Top of DATA SUPPLIED
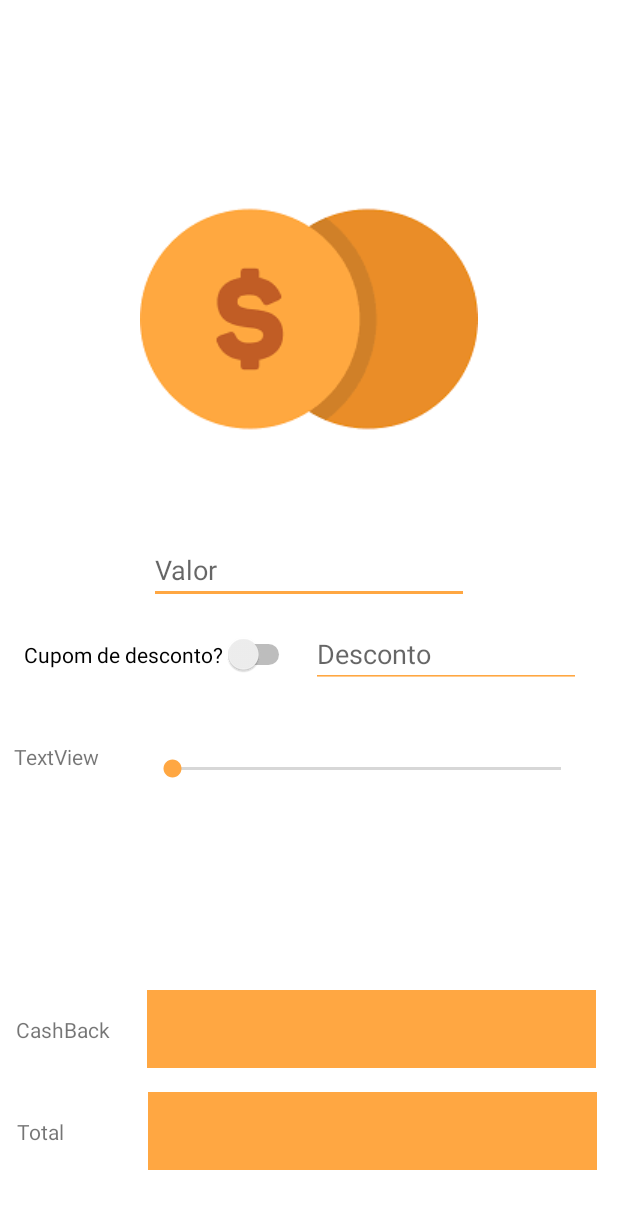
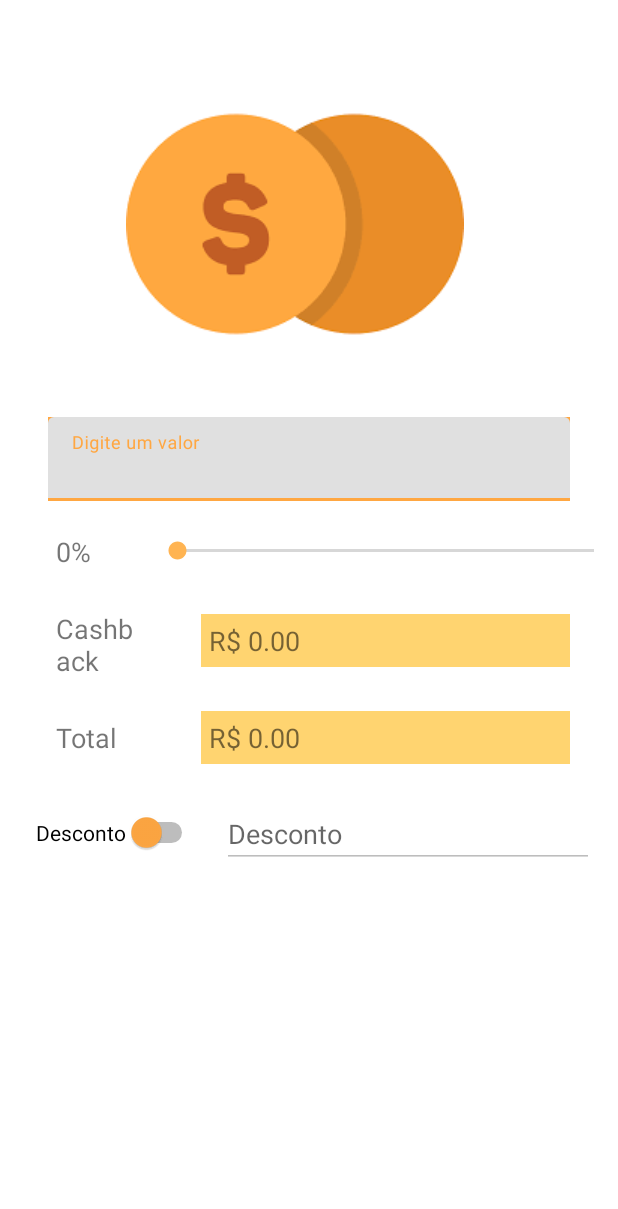
Before and after one commit to Carvs10/MobilePro, an Android app: the screen it shows after launch (MainActivity), on a phone screen of 412 x 824 dp. Shown: the top 1209 px of the screen. Run offline under Robolectric (Android 15) with nearby library versions, the phone set to English and light mode, and no system bars.

Commit message:
Uploading a functional app!

```diff
--- a/app/src/main/java/com/example/cashback/MainActivity.java
+++ b/app/src/main/java/com/example/cashback/MainActivity.java
@@ -3,12 +3,114 @@ package com.example.cashback;
 import androidx.appcompat.app.AppCompatActivity;
 
 import android.os.Bundle;
+import android.widget.CompoundButton;
+import android.widget.EditText;
+import android.widget.SeekBar;
+import android.widget.Switch;
+import android.widget.TextView;
+import android.widget.Toast;
 
 public class MainActivity extends AppCompatActivity {
+
+
+    private SeekBar seekBarCB;
+    private EditText editValue;
+    private TextView textTotal;
+    private TextView textPercentage;
+    private TextView cashBack;
+    private Switch swDiscount;
+    private EditText editDiiscount;
+
+    private double percentage = 0;
+    public double discount;
+
 
     @Override
     protected void onCreate(Bundle savedInstanceState) {
         super.onCreate(savedInstanceState);
         setContentView(R.layout.activity_main);
+
+        editValue = findViewById(R.id.editValue);
+        cashBack = findViewById(R.id.cashBack);
+        textPercentage = findViewById(R.id.porcentage);
+        textTotal = findViewById(R.id.total);
+        seekBarCB = findViewById(R.id.seekBarCB);
+        swDiscount = findViewById(R.id.swDiscount);
+        editDiiscount = findViewById(R.id.editDiiscount);
+
+        editDiiscount.setEnabled(false);
+
+        seekBarCB.setOnSeekBarChangeListener(new SeekBar.OnSeekBarChangeListener() {
+            @Override
+            public void onProgressChanged(SeekBar seekBar, int progress, boolean fromUser) {
+
+                percentage = progress;
+                textPercentage.setText(Math.round(percentage) +"%");
+                calculate();
+            }
+
+            @Override
+            public void onStartTrackingTouch(SeekBar seekBar) {
+
+            }
+
+            @Override
+            public void onStopTrackingTouch(SeekBar seekBar) {
+
+            }
+        });
+
+        swDiscount.setOnCheckedChangeListener(new CompoundButton.OnCheckedChangeListener() {
+
+
+            @Override
+            public void onCheckedChanged(CompoundButton buttonView, boolean isChecked) {
+
+                if(isChecked == false){
+                    editDiiscount.setEnabled(false);
+                }else{
+                    editDiiscount.setEnabled(true);
+
+                }
+            }
+        });
+
     }
+
+    public void calculate(){
+
+        String valueReturned = editValue.getText().toString();
+        if (valueReturned == null || valueReturned.equals("")) {
+            Toast.makeText(
+                    getApplicationContext(),
+                    "Digite algum valor!",
+                    Toast.LENGTH_LONG
+            ).show();
+        }else{
+
+            double typedValue = Double.parseDouble(valueReturned);
+
+            double cashback = typedValue * (percentage/100);
+
+            if(editDiiscount.isEnabled()){
+
+                discount = Double.parseDouble(editDiiscount.getText().toString());
+                double total = (typedValue - discount) - cashback;
+                cashBack.setText("R$" + Math.round(cashback));
+                textTotal.setText("R$" + total);
+
+
+            }
+            else{
+                double total = typedValue - cashback;
+                cashBack.setText("R$" + Math.round(cashback));
+                textTotal.setText("R$" + total);
+
+            }
+        }
+
+    }
+
+
+
 }
--- a/app/src/main/res/layout/activity_main.xml
+++ b/app/src/main/res/layout/activity_main.xml
@@ -4,7 +4,23 @@
     xmlns:tools="http://schemas.android.com/tools"
     android:layout_width="match_parent"
     android:layout_height="match_parent"
+    android:layout_gravity="center"
     tools:context=".MainActivity">
+
+    <TextView
+        android:id="@+id/cashBack"
+        android:layout_width="0dp"
+        android:layout_height="wrap_content"
+        android:layout_marginStart="32dp"
+        android:layout_marginTop="24dp"
+        android:layout_marginEnd="32dp"
+        android:background="@color/whiteOrange"
+        android:padding="5dp"
+        android:text="R$ 0.00"
+        android:textSize="18sp"
+        app:layout_constraintEnd_toEndOf="parent"
+        app:layout_constraintStart_toEndOf="@+id/textView4"
+        app:layout_constraintTop_toBottomOf="@+id/porcentage" />
 
     <ImageView
         android:id="@+id/imageView"
@@ -13,124 +29,117 @@
         android:background="@drawable/gorjeta"
         app:layout_constraintBottom_toBottomOf="parent"
         app:layout_constraintEnd_toEndOf="parent"
+        app:layout_constraintHorizontal_bias="0.451"
         app:layout_constraintStart_toStartOf="parent"
         app:layout_constraintTop_toTopOf="parent"
-        app:layout_constraintVertical_bias="0.167" />
+        app:layout_constraintVertical_bias="0.061" />
+
+    <com.google.android.material.textfield.TextInputLayout
+        android:id="@+id/textInputLayout"
+        android:layout_width="0dp"
+        android:layout_height="wrap_content"
+        android:layout_marginStart="32dp"
+        android:layout_marginTop="16dp"
+        android:layout_marginEnd="32dp"
+        android:background="@color/colorAccent"
+        android:backgroundTint="@color/colorPrimary"
+        app:layout_constraintEnd_toEndOf="parent"
+        app:layout_constraintStart_toStartOf="parent"
+        app:layout_constraintTop_toBottomOf="@+id/imageView">
+
+        <com.google.android.material.textfield.TextInputEditText
+            android:id="@+id/editValue"
+            android:layout_width="match_parent"
+            android:layout_height="wrap_content"
+            android:hint="Digite um valor"
+            android:inputType="none|number|numberDecimal" />
+    </com.google.android.material.textfield.TextInputLayout>
+
+    <TextView
+        android:id="@+id/porcentage"
+        android:layout_width="70dp"
+        android:layout_height="wrap_content"
+        android:layout_marginStart="32dp"
+        android:layout_marginTop="16dp"
+        android:padding="5dp"
+        android:text="0%"
+        android:textSize="18sp"
+        app:layout_constraintStart_toStartOf="parent"
+        app:layout_constraintTop_toBottomOf="@+id/textInputLayout" />
+
+    <TextView
+        android:id="@+id/textView4"
+        android:layout_width="70dp"
+        android:layout_height="wrap_content"
+        android:layout_marginStart="32dp"
+        android:layout_marginTop="16dp"
+        android:padding="5dp"
+        android:text="Cashback"
+        android:textSize="18sp"
+        app:layout_constraintStart_toStartOf="parent"
+        app:layout_constraintTop_toBottomOf="@+id/porcentage" />
+
+    <TextView
+        android:id="@+id/textView5"
+        android:layout_width="70dp"
+        android:layout_height="wrap_content"
+        android:layout_marginStart="32dp"
+        android:layout_marginTop="16dp"
+        android:padding="5dp"
+        android:text="Total"
+        android:textSize="18sp"
+        app:layout_constraintStart_toStartOf="parent"
+        app:layout_constraintTop_toBottomOf="@+id/textView4" />
+
+    <TextView
+        android:id="@+id/total"
+        android:layout_width="0dp"
+        android:layout_height="wrap_content"
+        android:layout_marginStart="32dp"
+        android:layout_marginTop="16dp"
+        android:layout_marginEnd="32dp"
+        android:background="@color/whiteOrange"
+        android:padding="5dp"
+        android:text="R$ 0.00"
+        android:textSize="18sp"
+        app:layout_constraintEnd_toEndOf="parent"
+        app:layout_constraintStart_toEndOf="@+id/textView5"
+        app:layout_constraintTop_toBottomOf="@+id/textView4" />
 
     <SeekBar
-        android:id="@+id/seekBar"
-        android:layout_width="291dp"
-        android:layout_height="45dp"
-        android:layout_marginTop="40dp"
+        android:id="@+id/seekBarCB"
+        android:layout_width="0dp"
+        android:layout_height="wrap_content"
+        android:layout_marginTop="24dp"
         android:max="100"
-        android:progressTint="@color/primaria"
-        android:thumbTint="@color/primaria"
+        android:thumbTint="@color/colorAccent"
         app:layout_constraintEnd_toEndOf="parent"
-        app:layout_constraintHorizontal_bias="0.816"
-        app:layout_constraintStart_toStartOf="parent"
-        app:layout_constraintTop_toBottomOf="@+id/switch2" />
+        app:layout_constraintStart_toEndOf="@+id/porcentage"
+        app:layout_constraintTop_toBottomOf="@+id/textInputLayout" />
 
     <Switch
-        android:id="@+id/switch2"
+        android:id="@+id/swDiscount"
         android:layout_width="wrap_content"
         android:layout_height="wrap_content"
-        android:layout_marginTop="20dp"
-        android:text="Cupom de desconto?"
-        app:layout_constraintEnd_toEndOf="parent"
-        app:layout_constraintHorizontal_bias="0.068"
+        android:layout_marginStart="24dp"
+        android:layout_marginTop="32dp"
+        android:text="Desconto"
+        android:thumbTint="@color/colorPrimary"
         app:layout_constraintStart_toStartOf="parent"
-        app:layout_constraintTop_toBottomOf="@+id/editTextNumber"
-
-        />
+        app:layout_constraintTop_toBottomOf="@+id/textView5" />
 
     <EditText
-        android:id="@+id/editTextNumber"
-        android:layout_width="wrap_content"
+        android:id="@+id/editDiiscount"
+        android:layout_width="0dp"
         android:layout_height="wrap_content"
-        android:layout_marginTop="32dp"
-        android:backgroundTint="@color/primaria"
-        android:ems="10"
-        android:hint="Valor"
-        android:inputType="number"
-        app:layout_constraintEnd_toEndOf="parent"
-        app:layout_constraintStart_toStartOf="parent"
-        app:layout_constraintTop_toBottomOf="@+id/imageView" />
-
-    <TextView
-        android:id="@+id/textView2"
-        android:layout_width="73dp"
-        android:layout_height="28dp"
-        android:layout_marginBottom="40dp"
-        android:text="CashBack"
-        app:layout_constraintBottom_toTopOf="@+id/textView3"
-        app:layout_constraintEnd_toStartOf="@+id/editTextNumberDecimal"
-        app:layout_constraintHorizontal_bias="0.44"
-        app:layout_constraintStart_toStartOf="parent" />
-
-    <TextView
-        android:id="@+id/textView3"
-        android:layout_width="50dp"
-        android:layout_height="27dp"
-        android:layout_marginBottom="52dp"
-        android:text="Total"
-        app:layout_constraintBottom_toBottomOf="parent"
-        app:layout_constraintEnd_toStartOf="@+id/editTextNumberDecimal2"
-        app:layout_constraintHorizontal_bias="0.229"
-        app:layout_constraintStart_toStartOf="parent" />
-
-    <EditText
-        android:id="@+id/editTextNumberDecimal"
-        android:layout_width="299dp"
-        android:layout_height="52dp"
-        android:layout_marginBottom="16dp"
-        android:background="@color/primaria"
-        android:ems="10"
-        android:inputType="numberDecimal"
-        app:layout_constraintBottom_toTopOf="@+id/editTextNumberDecimal2"
-        app:layout_constraintEnd_toEndOf="parent"
-        app:layout_constraintHorizontal_bias="0.869"
-        app:layout_constraintStart_toStartOf="parent"
-        app:layout_constraintTop_toBottomOf="@+id/seekBar"
-        app:layout_constraintVertical_bias="1.0" />
-
-    <EditText
-        android:id="@+id/editTextNumberDecimal2"
-        android:layout_width="299dp"
-        android:layout_height="52dp"
-        android:layout_marginBottom="44dp"
-        android:background="@color/primaria"
-        android:ems="10"
-        android:inputType="numberDecimal"
-        app:layout_constraintBottom_toBottomOf="parent"
-        app:layout_constraintEnd_toEndOf="parent"
-        app:layout_constraintHorizontal_bias="0.875"
-        app:layout_constraintStart_toStartOf="parent" />
-
-    <EditText
-        android:id="@+id/editTextNumber3"
-        android:layout_width="180dp"
-        android:layout_height="40dp"
-        android:layout_marginStart="8dp"
-        android:layout_marginTop="16dp"
-        android:backgroundTint="@color/primaria"
+        android:layout_marginStart="16dp"
+        android:layout_marginTop="24dp"
+        android:layout_marginEnd="16dp"
         android:ems="10"
         android:hint="Desconto"
         android:inputType="number"
         app:layout_constraintEnd_toEndOf="parent"
-        app:layout_constraintHorizontal_bias="0.107"
-        app:layout_constraintStart_toEndOf="@+id/switch2"
-        app:layout_constraintTop_toBottomOf="@+id/editTextNumber" />
-
-    <TextView
-        android:id="@+id/textView4"
-        android:layout_width="75dp"
-        android:layout_height="23dp"
-        android:text="TextView"
-        app:layout_constraintBottom_toTopOf="@+id/textView2"
-        app:layout_constraintEnd_toStartOf="@+id/seekBar"
-        app:layout_constraintHorizontal_bias="0.391"
-        app:layout_constraintStart_toStartOf="parent"
-        app:layout_constraintTop_toBottomOf="@+id/switch2"
-        app:layout_constraintVertical_bias="0.22" />
+        app:layout_constraintStart_toEndOf="@+id/swDiscount"
+        app:layout_constraintTop_toBottomOf="@+id/total" />
 
 </androidx.constraintlayout.widget.ConstraintLayout>
--- a/app/src/main/res/values/colors.xml
+++ b/app/src/main/res/values/colors.xml
@@ -1,12 +1,7 @@
 <?xml version="1.0" encoding="utf-8"?>
 <resources>
-    <color name="primaria">#ffa742</color>
-    <color name="secundaria">#ffd470</color>
-    <color name="purple_200">#FFBB86FC</color>
-    <color name="purple_500">#FF6200EE</color>
-    <color name="purple_700">#FF3700B3</color>
-    <color name="teal_200">#FF03DAC5</color>
-    <color name="teal_700">#FF018786</color>
-    <color name="black">#FF000000</color>
-    <color name="white">#FFFFFFFF</color>
+    <color name="colorPrimary">#ffa742</color>
+    <color name="colorPrimaryDark">#e88c2a</color>
+    <color name="colorAccent">#ffb452</color>
+    <color name="whiteOrange">#FFD470</color>
 </resources>
--- a/app/src/main/res/values/themes.xml
+++ b/app/src/main/res/values/themes.xml
@@ -2,15 +2,15 @@
     <!-- Base application theme. -->
     <style name="Theme.CashBack" parent="Theme.MaterialComponents.Light.NoActionBar">
         <!-- Primary brand color. -->
-        <item name="colorPrimary">@color/purple_500</item>
-        <item name="colorPrimaryVariant">@color/purple_700</item>
-        <item name="colorOnPrimary">@color/white</item>
+        <item name="colorPrimary">@color/colorPrimary</item>
+        <item name="colorPrimaryVariant">@color/colorPrimaryDark</item>
+        <item name="colorOnPrimary">@color/whiteOrange</item>
         <!-- Secondary brand color. -->
-        <item name="colorSecondary">@color/teal_200</item>
-        <item name="colorSecondaryVariant">@color/teal_700</item>
-        <item name="colorOnSecondary">@color/black</item>
+        <item name="colorSecondary">@color/whiteOrange</item>
+        <item name="colorSecondaryVariant">@color/colorAccent</item>
+        <item name="colorOnSecondary">@color/colorPrimaryDark</item>
         <!-- Status bar color. -->
-        <item name="android:statusBarColor" tools:targetApi="l">@color/primaria</item>
+        <item name="android:statusBarColor" tools:targetApi="l">@color/colorPrimary</item>
         <!-- Customize your theme here. -->
     </style>
 </resources>
```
Bottom of DATA SUPPLIED
The expected output is each line of the records above that includes the word "import".

 import androidx.appcompat.app.AppCompatActivity;
 import android.os.Bundle;
+import android.widget.CompoundButton;
+import android.widget.EditText;
+import android.widget.SeekBar;
+import android.widget.Switch;
+import android.widget.TextView;
+import android.widget.Toast;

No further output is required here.